§ **YOUR OBJECTIVE**:
How many lines in the entries below contain the string "right"? Reply with the number only.

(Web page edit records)
== Segment start ==

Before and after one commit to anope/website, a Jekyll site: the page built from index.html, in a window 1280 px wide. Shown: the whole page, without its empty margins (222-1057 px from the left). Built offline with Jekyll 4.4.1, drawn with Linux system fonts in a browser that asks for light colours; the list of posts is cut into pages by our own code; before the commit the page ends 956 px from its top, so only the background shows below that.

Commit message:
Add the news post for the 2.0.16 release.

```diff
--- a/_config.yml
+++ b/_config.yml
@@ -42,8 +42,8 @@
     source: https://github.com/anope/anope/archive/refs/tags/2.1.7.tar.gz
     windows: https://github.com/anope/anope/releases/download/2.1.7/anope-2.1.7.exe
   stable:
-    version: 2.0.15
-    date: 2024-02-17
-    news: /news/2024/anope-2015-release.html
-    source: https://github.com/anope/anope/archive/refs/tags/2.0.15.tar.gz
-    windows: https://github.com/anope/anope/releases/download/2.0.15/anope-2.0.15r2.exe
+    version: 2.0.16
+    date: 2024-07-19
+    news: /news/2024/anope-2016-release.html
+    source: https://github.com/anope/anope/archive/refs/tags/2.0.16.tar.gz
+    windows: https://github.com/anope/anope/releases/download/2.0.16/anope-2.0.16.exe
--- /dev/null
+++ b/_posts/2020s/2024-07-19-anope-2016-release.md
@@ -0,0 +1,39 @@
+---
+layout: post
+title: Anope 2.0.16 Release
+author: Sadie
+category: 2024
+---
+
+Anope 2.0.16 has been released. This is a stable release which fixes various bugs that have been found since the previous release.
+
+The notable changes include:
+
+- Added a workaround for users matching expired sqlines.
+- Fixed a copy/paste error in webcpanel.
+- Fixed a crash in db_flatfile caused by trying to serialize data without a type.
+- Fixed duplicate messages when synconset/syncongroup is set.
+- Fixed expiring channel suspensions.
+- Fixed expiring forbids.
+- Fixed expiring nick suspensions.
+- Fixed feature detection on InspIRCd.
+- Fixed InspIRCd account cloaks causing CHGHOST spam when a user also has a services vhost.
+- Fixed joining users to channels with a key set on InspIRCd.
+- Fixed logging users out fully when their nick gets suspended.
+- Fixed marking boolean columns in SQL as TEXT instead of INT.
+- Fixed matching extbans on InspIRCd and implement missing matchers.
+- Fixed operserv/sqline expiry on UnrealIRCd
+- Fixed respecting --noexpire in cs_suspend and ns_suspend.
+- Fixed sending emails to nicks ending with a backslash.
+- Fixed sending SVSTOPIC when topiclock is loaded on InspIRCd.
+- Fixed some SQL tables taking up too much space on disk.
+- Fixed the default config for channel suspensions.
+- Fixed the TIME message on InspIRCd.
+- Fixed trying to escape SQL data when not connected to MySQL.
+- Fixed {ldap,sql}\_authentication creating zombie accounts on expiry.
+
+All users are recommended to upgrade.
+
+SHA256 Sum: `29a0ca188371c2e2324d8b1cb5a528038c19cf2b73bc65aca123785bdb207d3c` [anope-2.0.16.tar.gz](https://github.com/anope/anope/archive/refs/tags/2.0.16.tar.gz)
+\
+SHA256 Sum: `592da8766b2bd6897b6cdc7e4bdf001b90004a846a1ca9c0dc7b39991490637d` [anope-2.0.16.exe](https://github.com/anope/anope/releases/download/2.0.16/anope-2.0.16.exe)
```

== Segment end ==
== Segment start ==

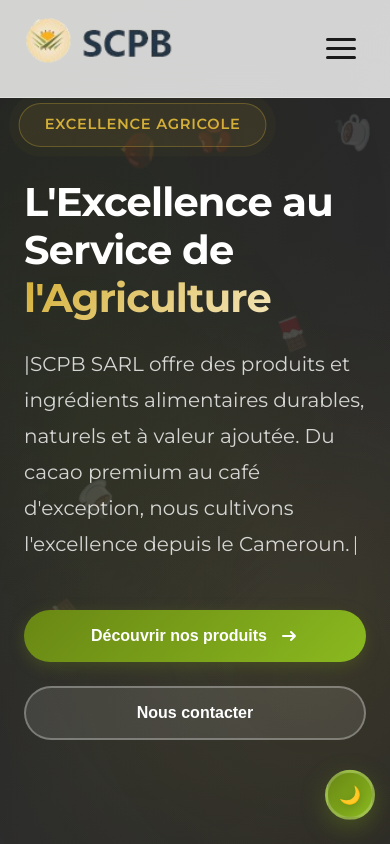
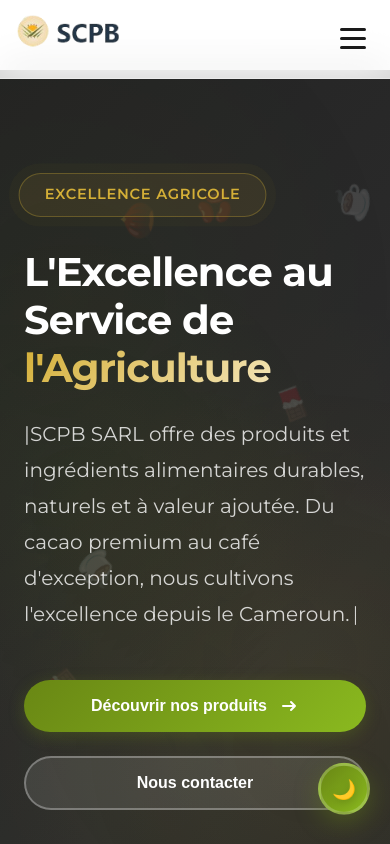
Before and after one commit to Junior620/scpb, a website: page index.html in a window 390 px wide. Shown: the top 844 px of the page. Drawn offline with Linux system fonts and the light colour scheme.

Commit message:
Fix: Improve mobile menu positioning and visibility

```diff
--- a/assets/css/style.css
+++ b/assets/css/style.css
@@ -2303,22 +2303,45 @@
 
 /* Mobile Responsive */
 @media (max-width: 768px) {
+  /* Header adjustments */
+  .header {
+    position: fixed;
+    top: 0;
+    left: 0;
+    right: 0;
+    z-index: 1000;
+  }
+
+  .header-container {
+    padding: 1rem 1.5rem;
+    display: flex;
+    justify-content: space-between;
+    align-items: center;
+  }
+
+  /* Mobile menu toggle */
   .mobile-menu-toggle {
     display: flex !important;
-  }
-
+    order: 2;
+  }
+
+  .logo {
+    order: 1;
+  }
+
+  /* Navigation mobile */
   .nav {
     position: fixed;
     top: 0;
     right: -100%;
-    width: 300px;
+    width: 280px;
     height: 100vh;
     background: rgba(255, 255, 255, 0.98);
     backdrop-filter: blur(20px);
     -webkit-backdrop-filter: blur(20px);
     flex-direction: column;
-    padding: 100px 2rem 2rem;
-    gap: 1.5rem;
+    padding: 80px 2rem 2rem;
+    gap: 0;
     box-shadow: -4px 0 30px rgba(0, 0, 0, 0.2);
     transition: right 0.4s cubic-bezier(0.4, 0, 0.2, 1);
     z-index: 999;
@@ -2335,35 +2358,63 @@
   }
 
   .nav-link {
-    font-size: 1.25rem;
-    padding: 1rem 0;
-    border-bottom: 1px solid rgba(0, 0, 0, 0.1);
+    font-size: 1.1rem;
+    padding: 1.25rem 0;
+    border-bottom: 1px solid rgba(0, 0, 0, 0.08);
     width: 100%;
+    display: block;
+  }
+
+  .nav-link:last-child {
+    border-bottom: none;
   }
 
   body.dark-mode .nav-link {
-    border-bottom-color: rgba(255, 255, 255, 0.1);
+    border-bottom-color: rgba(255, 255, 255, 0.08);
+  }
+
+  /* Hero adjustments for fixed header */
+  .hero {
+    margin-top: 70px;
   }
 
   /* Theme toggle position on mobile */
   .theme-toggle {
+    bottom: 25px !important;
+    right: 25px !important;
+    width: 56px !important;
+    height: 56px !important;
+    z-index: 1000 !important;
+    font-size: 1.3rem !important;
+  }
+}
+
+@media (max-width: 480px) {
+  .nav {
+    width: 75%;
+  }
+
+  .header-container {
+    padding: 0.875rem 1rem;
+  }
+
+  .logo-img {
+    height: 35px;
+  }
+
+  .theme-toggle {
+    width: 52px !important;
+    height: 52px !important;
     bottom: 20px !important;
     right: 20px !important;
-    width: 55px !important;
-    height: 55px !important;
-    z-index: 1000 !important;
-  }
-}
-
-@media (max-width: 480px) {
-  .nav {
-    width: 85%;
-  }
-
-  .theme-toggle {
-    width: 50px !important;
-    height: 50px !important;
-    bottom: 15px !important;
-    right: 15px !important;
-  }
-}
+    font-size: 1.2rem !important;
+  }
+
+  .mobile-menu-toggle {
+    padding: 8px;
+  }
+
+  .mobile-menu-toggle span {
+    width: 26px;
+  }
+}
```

== Segment end ==

§ **RESPONSE**:
6